7.22. NXP i.MX 8M Series

The i.MX 8M family of applications processors based on Arm Corte-A53 and Cortex-M4 cores provide high-performance computing, power efficiency, enhanced system reliability and embedded security needed to drive the growth of fast-growing edge node computing, streaming multimedia, and machine learning applications.

imx8mq is dropped in TF-A CI build due to the small OCRAM size, but still actively maintained in NXP official release.

7.22.1. Boot Sequence

Bootrom –> SPL –> BL31 –> BL33(u-boot) –> Linux kernel

7.22.2. How to build Build Procedure

  • Prepare AARCH64 toolchain.

  • Build spl and u-boot firstly, and get binary images: u-boot-spl.bin, u-boot-nodtb.bin and dtb for the target board.

  • Build TF-A

    Build bl31:

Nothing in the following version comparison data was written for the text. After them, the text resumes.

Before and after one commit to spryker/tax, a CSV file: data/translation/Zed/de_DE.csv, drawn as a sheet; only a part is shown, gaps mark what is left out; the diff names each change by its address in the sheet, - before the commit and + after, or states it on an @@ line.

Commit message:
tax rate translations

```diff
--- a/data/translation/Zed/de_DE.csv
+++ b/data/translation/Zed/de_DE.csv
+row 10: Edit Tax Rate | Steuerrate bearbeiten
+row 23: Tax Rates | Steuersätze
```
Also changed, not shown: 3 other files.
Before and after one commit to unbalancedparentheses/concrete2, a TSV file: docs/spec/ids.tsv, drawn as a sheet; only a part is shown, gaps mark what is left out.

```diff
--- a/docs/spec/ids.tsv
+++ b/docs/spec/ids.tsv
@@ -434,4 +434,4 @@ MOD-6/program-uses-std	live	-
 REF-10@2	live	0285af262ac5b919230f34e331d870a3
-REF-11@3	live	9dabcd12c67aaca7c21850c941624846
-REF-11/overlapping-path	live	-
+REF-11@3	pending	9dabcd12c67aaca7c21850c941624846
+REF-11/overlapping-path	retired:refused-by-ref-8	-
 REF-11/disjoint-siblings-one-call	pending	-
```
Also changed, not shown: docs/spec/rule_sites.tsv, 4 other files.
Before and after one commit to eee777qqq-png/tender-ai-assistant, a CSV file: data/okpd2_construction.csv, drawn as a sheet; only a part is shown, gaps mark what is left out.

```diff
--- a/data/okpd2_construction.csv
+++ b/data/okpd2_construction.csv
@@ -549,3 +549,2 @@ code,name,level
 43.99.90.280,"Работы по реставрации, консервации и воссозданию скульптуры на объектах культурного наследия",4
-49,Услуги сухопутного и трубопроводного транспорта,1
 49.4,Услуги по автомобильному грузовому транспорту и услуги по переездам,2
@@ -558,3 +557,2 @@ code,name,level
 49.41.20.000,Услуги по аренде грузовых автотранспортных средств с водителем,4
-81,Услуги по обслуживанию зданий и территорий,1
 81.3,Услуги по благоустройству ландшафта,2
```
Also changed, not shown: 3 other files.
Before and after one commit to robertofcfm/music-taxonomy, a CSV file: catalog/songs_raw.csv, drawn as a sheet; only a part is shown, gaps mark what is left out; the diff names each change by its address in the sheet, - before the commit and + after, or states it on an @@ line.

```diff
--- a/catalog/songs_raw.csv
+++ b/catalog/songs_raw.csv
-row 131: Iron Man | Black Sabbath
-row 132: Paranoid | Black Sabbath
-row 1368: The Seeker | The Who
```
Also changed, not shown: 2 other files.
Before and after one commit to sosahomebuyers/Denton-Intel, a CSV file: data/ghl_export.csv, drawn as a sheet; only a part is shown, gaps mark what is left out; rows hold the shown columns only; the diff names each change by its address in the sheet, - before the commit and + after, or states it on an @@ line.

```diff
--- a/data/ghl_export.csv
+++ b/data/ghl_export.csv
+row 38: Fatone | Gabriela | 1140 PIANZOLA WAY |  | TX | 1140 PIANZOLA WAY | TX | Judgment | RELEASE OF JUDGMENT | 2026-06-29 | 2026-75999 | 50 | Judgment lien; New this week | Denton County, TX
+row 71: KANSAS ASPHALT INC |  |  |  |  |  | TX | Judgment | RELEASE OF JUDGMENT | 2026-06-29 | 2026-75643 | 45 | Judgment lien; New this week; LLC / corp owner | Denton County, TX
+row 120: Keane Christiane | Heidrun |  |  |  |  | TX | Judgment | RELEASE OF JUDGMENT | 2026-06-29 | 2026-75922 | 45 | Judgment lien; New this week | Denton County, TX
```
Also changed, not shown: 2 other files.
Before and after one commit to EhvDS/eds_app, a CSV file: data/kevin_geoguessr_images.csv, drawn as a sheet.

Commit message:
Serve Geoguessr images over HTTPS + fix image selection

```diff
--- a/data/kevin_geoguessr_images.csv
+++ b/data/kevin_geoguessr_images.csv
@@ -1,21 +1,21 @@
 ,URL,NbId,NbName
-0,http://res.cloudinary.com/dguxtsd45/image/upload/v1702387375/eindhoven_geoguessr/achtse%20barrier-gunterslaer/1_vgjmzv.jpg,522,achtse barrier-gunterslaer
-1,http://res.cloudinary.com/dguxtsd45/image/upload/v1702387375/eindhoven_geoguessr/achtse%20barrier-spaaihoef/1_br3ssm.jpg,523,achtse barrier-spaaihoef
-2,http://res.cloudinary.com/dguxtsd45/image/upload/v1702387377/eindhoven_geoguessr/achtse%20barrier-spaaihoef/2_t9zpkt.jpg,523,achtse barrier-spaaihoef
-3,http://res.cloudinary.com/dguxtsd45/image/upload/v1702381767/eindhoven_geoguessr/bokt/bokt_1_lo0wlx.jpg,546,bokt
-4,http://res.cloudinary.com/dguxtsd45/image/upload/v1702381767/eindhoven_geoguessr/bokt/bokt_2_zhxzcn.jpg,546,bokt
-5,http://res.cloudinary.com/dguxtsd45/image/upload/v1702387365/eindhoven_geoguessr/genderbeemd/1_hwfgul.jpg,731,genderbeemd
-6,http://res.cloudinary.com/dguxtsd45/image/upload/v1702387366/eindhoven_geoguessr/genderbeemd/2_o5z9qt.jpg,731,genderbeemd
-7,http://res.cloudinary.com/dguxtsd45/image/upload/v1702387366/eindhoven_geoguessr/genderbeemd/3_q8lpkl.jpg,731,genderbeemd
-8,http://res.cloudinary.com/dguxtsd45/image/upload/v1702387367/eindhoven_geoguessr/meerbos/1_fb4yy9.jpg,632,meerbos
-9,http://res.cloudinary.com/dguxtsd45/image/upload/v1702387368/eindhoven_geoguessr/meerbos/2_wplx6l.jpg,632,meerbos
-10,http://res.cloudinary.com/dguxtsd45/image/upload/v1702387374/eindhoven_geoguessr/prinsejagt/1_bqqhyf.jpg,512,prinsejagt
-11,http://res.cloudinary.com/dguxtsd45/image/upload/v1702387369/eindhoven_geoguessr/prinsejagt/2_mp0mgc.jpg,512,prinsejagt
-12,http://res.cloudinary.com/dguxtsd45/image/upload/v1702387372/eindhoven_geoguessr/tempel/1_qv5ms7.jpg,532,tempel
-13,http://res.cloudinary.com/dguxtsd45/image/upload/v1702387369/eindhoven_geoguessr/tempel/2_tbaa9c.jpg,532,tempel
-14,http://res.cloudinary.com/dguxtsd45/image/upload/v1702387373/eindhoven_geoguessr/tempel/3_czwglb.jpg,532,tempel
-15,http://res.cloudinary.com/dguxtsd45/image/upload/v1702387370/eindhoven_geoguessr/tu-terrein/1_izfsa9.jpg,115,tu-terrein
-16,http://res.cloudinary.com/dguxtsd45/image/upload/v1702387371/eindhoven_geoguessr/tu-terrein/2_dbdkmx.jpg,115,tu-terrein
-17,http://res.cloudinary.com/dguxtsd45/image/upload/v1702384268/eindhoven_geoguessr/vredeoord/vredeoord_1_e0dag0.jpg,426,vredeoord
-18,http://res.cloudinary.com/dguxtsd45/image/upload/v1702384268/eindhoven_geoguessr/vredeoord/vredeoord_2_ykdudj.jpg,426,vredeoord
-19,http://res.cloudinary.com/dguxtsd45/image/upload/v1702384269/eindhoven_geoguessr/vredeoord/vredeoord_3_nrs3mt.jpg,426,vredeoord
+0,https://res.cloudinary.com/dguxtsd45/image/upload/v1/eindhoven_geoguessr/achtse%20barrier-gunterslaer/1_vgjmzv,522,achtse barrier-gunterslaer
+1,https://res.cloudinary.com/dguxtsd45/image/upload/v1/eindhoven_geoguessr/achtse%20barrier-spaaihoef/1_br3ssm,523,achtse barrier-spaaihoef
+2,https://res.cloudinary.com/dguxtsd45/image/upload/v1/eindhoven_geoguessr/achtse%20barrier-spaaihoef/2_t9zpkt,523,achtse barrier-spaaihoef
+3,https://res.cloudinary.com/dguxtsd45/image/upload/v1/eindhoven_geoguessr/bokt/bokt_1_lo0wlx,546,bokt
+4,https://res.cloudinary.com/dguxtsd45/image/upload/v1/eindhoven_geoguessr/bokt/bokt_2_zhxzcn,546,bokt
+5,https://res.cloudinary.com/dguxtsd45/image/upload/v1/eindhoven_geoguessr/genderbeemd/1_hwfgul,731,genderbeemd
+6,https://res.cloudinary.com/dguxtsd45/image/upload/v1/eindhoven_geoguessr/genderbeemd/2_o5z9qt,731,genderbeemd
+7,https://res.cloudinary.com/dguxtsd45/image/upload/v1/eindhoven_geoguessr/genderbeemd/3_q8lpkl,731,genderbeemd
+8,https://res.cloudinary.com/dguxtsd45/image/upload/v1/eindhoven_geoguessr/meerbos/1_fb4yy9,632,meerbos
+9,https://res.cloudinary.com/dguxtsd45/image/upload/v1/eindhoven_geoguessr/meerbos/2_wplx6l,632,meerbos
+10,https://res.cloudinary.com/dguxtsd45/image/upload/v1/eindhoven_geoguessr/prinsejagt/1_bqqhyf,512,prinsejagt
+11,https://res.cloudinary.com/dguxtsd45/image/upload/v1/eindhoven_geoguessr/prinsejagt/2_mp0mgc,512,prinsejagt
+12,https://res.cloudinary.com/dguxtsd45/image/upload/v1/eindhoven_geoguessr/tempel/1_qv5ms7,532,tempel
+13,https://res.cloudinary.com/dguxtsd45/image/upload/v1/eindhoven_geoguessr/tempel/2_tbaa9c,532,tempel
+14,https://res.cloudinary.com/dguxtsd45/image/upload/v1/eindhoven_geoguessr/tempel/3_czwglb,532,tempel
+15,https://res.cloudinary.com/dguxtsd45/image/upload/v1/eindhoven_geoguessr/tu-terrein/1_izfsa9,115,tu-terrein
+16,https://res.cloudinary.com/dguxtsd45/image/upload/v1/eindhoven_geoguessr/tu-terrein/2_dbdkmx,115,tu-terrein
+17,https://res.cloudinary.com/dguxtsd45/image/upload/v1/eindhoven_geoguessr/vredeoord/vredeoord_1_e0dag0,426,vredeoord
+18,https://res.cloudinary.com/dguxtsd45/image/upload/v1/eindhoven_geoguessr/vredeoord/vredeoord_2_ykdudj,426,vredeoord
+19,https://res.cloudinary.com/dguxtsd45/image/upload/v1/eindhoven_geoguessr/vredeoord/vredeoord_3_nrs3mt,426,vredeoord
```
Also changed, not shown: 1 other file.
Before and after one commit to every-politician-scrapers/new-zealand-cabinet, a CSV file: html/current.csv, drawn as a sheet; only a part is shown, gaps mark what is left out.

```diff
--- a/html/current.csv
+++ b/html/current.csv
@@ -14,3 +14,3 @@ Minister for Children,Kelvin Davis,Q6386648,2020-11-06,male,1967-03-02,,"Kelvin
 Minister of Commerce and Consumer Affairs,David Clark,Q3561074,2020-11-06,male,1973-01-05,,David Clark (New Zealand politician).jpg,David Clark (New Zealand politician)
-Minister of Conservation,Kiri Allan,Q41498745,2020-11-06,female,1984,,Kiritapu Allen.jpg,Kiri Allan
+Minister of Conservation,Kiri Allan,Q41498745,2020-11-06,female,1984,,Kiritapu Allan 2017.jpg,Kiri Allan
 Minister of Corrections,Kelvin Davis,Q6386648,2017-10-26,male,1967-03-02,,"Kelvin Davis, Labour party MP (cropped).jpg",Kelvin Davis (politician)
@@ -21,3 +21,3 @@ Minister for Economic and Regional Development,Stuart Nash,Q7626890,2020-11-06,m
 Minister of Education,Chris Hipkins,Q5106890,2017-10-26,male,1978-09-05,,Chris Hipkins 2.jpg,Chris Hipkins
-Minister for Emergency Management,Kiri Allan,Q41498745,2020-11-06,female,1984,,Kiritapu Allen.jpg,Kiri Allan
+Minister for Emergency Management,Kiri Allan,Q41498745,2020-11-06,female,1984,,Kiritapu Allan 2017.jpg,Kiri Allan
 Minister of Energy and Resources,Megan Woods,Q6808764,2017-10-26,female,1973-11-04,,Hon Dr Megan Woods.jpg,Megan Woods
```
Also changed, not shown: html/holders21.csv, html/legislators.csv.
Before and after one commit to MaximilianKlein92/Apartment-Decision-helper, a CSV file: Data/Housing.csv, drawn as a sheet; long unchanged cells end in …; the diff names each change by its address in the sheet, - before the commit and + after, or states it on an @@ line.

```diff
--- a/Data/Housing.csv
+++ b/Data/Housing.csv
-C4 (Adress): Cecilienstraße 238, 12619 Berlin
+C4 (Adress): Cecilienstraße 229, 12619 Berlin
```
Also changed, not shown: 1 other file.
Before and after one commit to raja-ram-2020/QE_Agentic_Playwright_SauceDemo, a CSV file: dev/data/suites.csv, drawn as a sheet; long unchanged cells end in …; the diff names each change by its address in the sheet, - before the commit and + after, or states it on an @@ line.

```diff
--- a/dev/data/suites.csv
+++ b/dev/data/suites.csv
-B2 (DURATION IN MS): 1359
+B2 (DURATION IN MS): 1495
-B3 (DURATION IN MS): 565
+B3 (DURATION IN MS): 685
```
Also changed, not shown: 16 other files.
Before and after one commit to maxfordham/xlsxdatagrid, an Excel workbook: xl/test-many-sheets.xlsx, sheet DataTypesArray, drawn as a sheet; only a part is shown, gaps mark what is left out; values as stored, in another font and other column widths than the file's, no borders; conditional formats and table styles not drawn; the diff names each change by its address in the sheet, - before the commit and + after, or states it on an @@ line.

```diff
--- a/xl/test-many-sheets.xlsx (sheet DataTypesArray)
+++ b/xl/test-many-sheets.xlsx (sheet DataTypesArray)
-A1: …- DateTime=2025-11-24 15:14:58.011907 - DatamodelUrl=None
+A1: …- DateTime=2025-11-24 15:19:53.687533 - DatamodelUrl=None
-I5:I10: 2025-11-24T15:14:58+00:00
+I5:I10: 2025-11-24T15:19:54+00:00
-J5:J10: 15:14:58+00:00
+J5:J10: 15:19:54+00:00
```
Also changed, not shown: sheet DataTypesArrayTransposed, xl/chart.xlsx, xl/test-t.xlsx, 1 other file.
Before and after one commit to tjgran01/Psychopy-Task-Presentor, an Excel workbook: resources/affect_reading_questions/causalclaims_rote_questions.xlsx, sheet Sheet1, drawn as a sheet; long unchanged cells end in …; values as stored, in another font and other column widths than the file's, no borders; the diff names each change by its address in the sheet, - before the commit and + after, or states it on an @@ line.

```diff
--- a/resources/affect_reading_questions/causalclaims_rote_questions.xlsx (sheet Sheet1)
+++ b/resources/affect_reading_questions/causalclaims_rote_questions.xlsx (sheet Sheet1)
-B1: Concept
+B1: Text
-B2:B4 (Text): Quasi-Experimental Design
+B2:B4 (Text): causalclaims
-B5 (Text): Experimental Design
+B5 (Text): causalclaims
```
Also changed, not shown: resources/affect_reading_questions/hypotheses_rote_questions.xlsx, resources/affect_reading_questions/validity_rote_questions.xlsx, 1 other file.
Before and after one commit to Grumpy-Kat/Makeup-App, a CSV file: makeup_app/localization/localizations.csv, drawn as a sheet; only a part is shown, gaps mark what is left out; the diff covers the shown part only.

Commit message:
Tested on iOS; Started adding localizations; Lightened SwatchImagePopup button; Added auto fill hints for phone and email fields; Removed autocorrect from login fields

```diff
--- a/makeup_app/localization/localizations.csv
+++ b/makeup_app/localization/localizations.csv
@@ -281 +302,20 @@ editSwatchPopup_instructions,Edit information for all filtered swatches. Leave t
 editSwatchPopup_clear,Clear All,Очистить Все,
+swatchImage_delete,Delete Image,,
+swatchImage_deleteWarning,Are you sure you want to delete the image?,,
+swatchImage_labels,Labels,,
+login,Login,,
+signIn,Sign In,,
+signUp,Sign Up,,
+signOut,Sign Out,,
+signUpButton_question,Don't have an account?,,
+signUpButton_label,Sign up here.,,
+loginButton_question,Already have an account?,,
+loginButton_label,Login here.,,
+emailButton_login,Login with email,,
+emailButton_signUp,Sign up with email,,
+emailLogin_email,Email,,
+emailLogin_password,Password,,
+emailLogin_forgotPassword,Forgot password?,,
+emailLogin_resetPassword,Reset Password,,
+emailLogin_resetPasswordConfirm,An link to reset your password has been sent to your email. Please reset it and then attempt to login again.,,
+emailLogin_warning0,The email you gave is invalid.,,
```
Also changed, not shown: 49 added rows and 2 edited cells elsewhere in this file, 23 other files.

    CROSS_COMPILE=aarch64-linux-gnu- make PLAT=<Target_SoC> bl31

    Target_SoC should be “imx8mq” for i.MX8MQ SoC. Target_SoC should be “imx8mm” for i.MX8MM SoC. Target_SoC should be “imx8mn” for i.MX8MN SoC. Target_SoC should be “imx8mp” for i.MX8MP SoC. Deploy TF-A Images

TF-A binary(bl31.bin), u-boot-spl.bin u-boot-nodtb.bin and dtb are combined together to generate a binary file called flash.bin, the imx-mkimage tool is used to generate flash.bin, and flash.bin needs to be flashed into SD card with certain offset for BOOT ROM. the u-boot and imx-mkimage will be upstreamed soon, this doc will be updated once they are ready, and the link will be posted.

7.22.3. TBBR Boot Sequence

When setting NEED_BL2=1 on imx8mm. We support an alternative way of boot sequence to support TBBR.

Bootrom –> SPL –> BL2 –> BL31 –> BL33(u-boot with UEFI) –> grub

This helps us to fulfill the SystemReady EBBR standard. BL2 will be in the FIT image and SPL will verify it. All of the BL3x will be put in the FIP image. BL2 will verify them. In U-boot we turn on the UEFI secure boot features so it can verify grub. And we use grub to verify linux kernel.

7.22.4. Measured Boot

When setting MEASURED_BOOT=1 on imx8mm we can let TF-A generate event logs with a DTB overlay. The overlay will be put at PLAT_IMX8M_DTO_BASE with maximum size PLAT_IMX8M_DTO_MAX_SIZE. Then in U-boot we can apply the DTB overlay and let U-boot to parse the event log and update the PCRs.

7.22.5. High Assurance Boot (HABv4)

All actively maintained platforms have a support for High Assurance Boot (HABv4), which is implemented via ROM Vector Table (RVT) API to extend the Root-of-Trust beyond the SPL. Those calls are done via SMC and are executed in EL3, with results returned back to original caller. Note on DRAM Memory Mapping

There is a special case of mapping the DRAM: entire DRAM available on the platform is mapped into the EL3 with MT_RW attributes.

Mapping the entire DRAM allows the usage of 2MB block mapping in Level-2 Translation Table entries, which use less Page Table Entries (PTEs). If Level-3 PTE mapping is used instead then additional PTEs would be required, which leads to the increase of translation table size.

Due to the fact that the size of SRAM is limited on some platforms in the family it should rather be avoided creating additional Level-3 mapping and introduce more PTEs, hence the implementation uses Level-2 mapping which maps entire DRAM space.

The reason for the MT_RW attribute mapping scheme is the fact that the SMC API to get the status and events is called from NS world passing destination pointers which are located in DRAM. Mapping DRAM without MT_RW permissions causes those locations not to be filled, which in turn causing EL1&0 software not to receive replies.

Therefore, DRAM mapping is done with MT_RW attributes, as it is required for data exchange between EL3 and EL1&0 software. Reference Documentation

Details on HABv4 usage and implementation could be found in following documents:

  • AN4581: “i.MX Secure Boot on HABv4 Supported Devices”, Rev. 4 - June 2020

  • AN12263: “HABv4 RVT Guidelines and Recommendations”, Rev. 1 - 06/2020

  • “HABv4 API Reference Manual”. This document in the part of NXP Code Signing Tool (CST) distribution.